Workforce Planning Tools
Skills for All began on 1 July 2012 – a new model of funding Vocational Education and Training in South Australia.
Other states and territories, such as Smart and Skilled in NSW, are basing components of their new initiatives on Skills for All so even if you work outside of SA, I’d suggest the progress of Skills for All is something to watch closely.
BUT how future orientated and long sighted are some aspects of Skills for All and what have we learnt from implementation to date? What’s new and exciting?
This blog provides observations on the fundamentally changed VET market, comments on funded skill sets, RPL, the Training Guarantee for SACE Students, Skills in the Workplace and the Workforce Development Program. Read the rest of this entry »
The workforce planning and development needs and gaps identified across local government are very similar (75%) regardless of location and size. Specific supply gaps, workforce development strategies and solutions are what vary (25%) with much that can be learnt from councils who are leading workforce planning.
Presented at the National Local Government Workforce Development Forum in April 2012, organised by ACELG and LGMA National, the ACELG and UTS: CLG report Workforce Planning and Development, Capability Building Opportunities highlighted,
Promoting flexible and family-friendly work practices as well as other initiatives such as scholarship programs, graduate development programs, apprenticeships and traineeships would also help to position local government as an employer of choice. Many councils are unaware that their work-life balance policies are a real strength and can be marketed during recruitment as a benefit of working in local government that other industries cannot match (Wendy Perry personal communication 2012).
And the importance of workforce analysis,
Article written for HR Development at Work, follow the link and scroll down to the bottom of the page to find your copy of Dinkum Oil:
Workforce Planning is the process of taking stock of the current workforce, forecasting future workforce requirements and identifying gaps or issues. Workforce Development relates to strategies and activities that bridge those gaps.
A workforce plan captures the current workforce profile, training and development programs, forecasts the future workforce profile, compares the current and future picture and identifies priority gaps to be bridged with workforce development strategies. So, how do you maximise your workforce productivity and develop a workforce plan? You and your team work through 5 steps and answer the following questions:
Step 1- Context and Environment
Why? Why do we need to undertake workforce planning? Why is it important? What are our goals for this Workforce Plan? What are the performance measures for our Workforce Plan?
Strategic Objectives What are our organisation’s strategic objectives (link workforce plan to strategic plan)? How does this affect our workforce? What will we focus on?
External Environment What is happening in the external environment (at an international, national, industry, regional or local level)? What policies and initiatives (national, state, local) are being implemented? What challenges are being faced? (for example skills/labour shortages, attraction and retention, funding)
Internal Environment What is happening in the internal environment? What is our business planning process? What are the links between business planning and workforce issues? What current initiatives, projects and services are being provided? What funding sources are accessed?

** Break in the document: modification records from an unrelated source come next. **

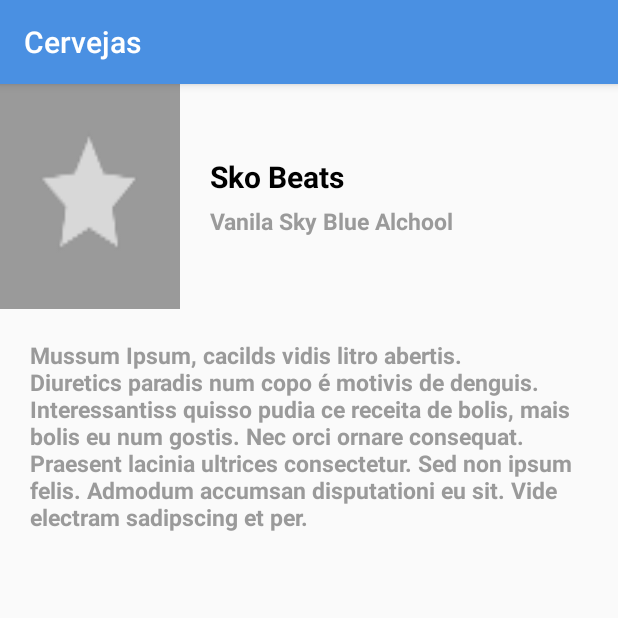
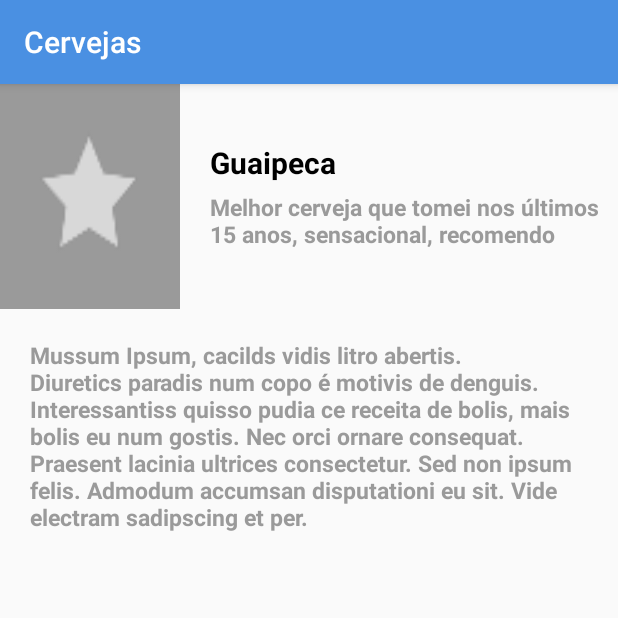
Before and after one commit to ricardoogliari/Cervejas, an Android app: the screen it shows after launch (BeerDetailActivity), after a tap on "Guaipeca", on a phone screen of 412 x 824 dp, the top half of it. Run offline under Robolectric (Android 15) with nearby library versions, the phone set to English and light mode, and no system bars.

Commit message:
popula os campos da tela de detalhe

```diff
--- a/app/src/main/java/rogliari/pessoal/projeto/com/cervejas/activities/BeerDetailActivity.kt
+++ b/app/src/main/java/rogliari/pessoal/projeto/com/cervejas/activities/BeerDetailActivity.kt
@@ -3,13 +3,20 @@ package rogliari.pessoal.projeto.com.cervejas.activities
 import android.os.Bundle
 import android.support.design.widget.Snackbar
 import android.support.v7.app.AppCompatActivity
+import kotlinx.android.synthetic.main.activity_beer_detail.*
 import rogliari.pessoal.projeto.com.cervejas.R
+import rogliari.pessoal.projeto.com.cervejas.models.Beer
 
 class BeerDetailActivity : AppCompatActivity() {
 
     override fun onCreate(savedInstanceState: Bundle?) {
         super.onCreate(savedInstanceState)
         setContentView(R.layout.activity_beer_detail)
+
+        val beer : Beer = intent.getSerializableExtra("beer") as Beer
+        txtDetailName.text = beer.name
+        txtDetailTagline.text = beer.tagline
+        txtDetailDescription.text = beer.description
     }
 
 }
--- a/app/src/main/java/rogliari/pessoal/projeto/com/cervejas/activities/MainActivity.kt
+++ b/app/src/main/java/rogliari/pessoal/projeto/com/cervejas/activities/MainActivity.kt
@@ -38,9 +38,9 @@ class MainActivity : AppCompatActivity(), ClickInBeerListInterface {
 
                 // specify an adapter (see also next example)
         val beers = ArrayList<Beer>()
-        beers.add(Beer("Skol", "Jesus, que ruim"))
-        beers.add(Beer("Guaipeca", "Melhor cerveja que tomei nos últimos 15 anos, sensacional, recomendo"))
-        beers.add(Beer("Braham Extra", "Também tem seu valor, fica entre as duas citadas acima"))
+        beers.add(Beer("Skol", "Jesus, que ruim", "Mussum Ipsum, cacilds vidis litro abertis. Diuretics paradis num copo é motivis de denguis. Interessantiss quisso pudia ce receita de bolis, mais bolis eu num gostis. Nec orci ornare consequat. Praesent lacinia ultrices consectetur. Sed non ipsum felis. Admodum accumsan disputationi eu sit. Vide electram sadipscing et per."))
+        beers.add(Beer("Guaipeca", "Melhor cerveja que tomei nos últimos 15 anos, sensacional, recomendo", "Mussum Ipsum, cacilds vidis litro abertis. Diuretics paradis num copo é motivis de denguis. Interessantiss quisso pudia ce receita de bolis, mais bolis eu num gostis. Nec orci ornare consequat. Praesent lacinia ultrices consectetur. Sed non ipsum felis. Admodum accumsan disputationi eu sit. Vide electram sadipscing et per."))
+        beers.add(Beer("Braham Extra", "Também tem seu valor, fica entre as duas citadas acima", "Mussum Ipsum, cacilds vidis litro abertis. Diuretics paradis num copo é motivis de denguis. Interessantiss quisso pudia ce receita de bolis, mais bolis eu num gostis. Nec orci ornare consequat. Praesent lacinia ultrices consectetur. Sed non ipsum felis. Admodum accumsan disputationi eu sit. Vide electram sadipscing et per."))
         val mAdapter = BeersAdapter(beers, this, this)
         recMainList.adapter = mAdapter
           //  }
--- a/app/src/main/java/rogliari/pessoal/projeto/com/cervejas/models/Beer.kt
+++ b/app/src/main/java/rogliari/pessoal/projeto/com/cervejas/models/Beer.kt
@@ -6,7 +6,8 @@ import java.io.Serializable
  * Created by ricardoogliari on 1/31/18.
  */
 class Beer (var name: String,
-            var tagline: String) : Serializable{
+            var tagline: String,
+            var description: String) : Serializable{
 
 
 
--- a/app/src/main/res/layout/activity_beer_detail.xml
+++ b/app/src/main/res/layout/activity_beer_detail.xml
@@ -29,7 +29,6 @@
                 android:textSize="20sp"
                 android:textColor="@color/black"
                 android:layout_marginBottom="5dp"
-                android:text="Sko Beats"
                 android:layout_width="match_parent"
                 android:layout_height="wrap_content" />
 
@@ -38,7 +37,6 @@
                 android:textStyle="bold"
                 android:textSize="15sp"
                 android:textColor="@color/colorSecondaryDark"
-                android:text="Vanila Sky Blue Alchool"
                 android:layout_width="match_parent"
                 android:layout_height="wrap_content" />
         </LinearLayout>
@@ -51,7 +49,6 @@
         android:textStyle="bold"
         android:textSize="15sp"
         android:textColor="@color/colorSecondaryDark"
-        android:text="Mussum Ipsum, cacilds vidis litro abertis. Diuretics paradis num copo é motivis de denguis. Interessantiss quisso pudia ce receita de bolis, mais bolis eu num gostis. Nec orci ornare consequat. Praesent lacinia ultrices consectetur. Sed non ipsum felis. Admodum accumsan disputationi eu sit. Vide electram sadipscing et per."
         android:layout_width="match_parent"
         android:layout_height="wrap_content" />
 
```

What is the organisational structure? What is the organisation’s current capability and capacity to deliver your products and services?
Step 2 – Current Workforce Profile What is your current workforce profile? What are the current skills and competencies of your workforce? What are your strengths and development needs? What is the consultation with your current workforce telling you regarding workforce issues and what is working well or what could be improved? What are the current workforce priorities, based on your workforce profiling and analysis?
Step 3 – Future Workforce Profile What future products and services will be provided by the organisation (link workforce plan to strategic plan)? What will the future environment require? What are the workforce implications and issues? What is the workforce supply and demand for priority job roles? What future skills and competencies are required? What is the consultation with your workforce telling you regarding future workforce issues? What are the future workforce priorities, based on your workforce profiling and analysis?
Step 4 – Gap Analysis and Closing Strategies What are the key areas of need/action to move from where the organisation is now to where it wants to be especially priority job roles? NOW…Prioritise the ‘issues’ and develop an action plan with strategies to address gaps.
Step 5 – Conclusion, review, evaluation strategy and next steps What are the key outcomes of your workforce action plan? How will you evaluate the strategies in your workforce plan? What are the next steps for implementation of your workforce action plan?
Workforce Development Strategies
Incorporate existing workforce development strategies into your plan and identify new strategies with #1 Priority = Retention and #2 Priority = Attraction and Recruitment.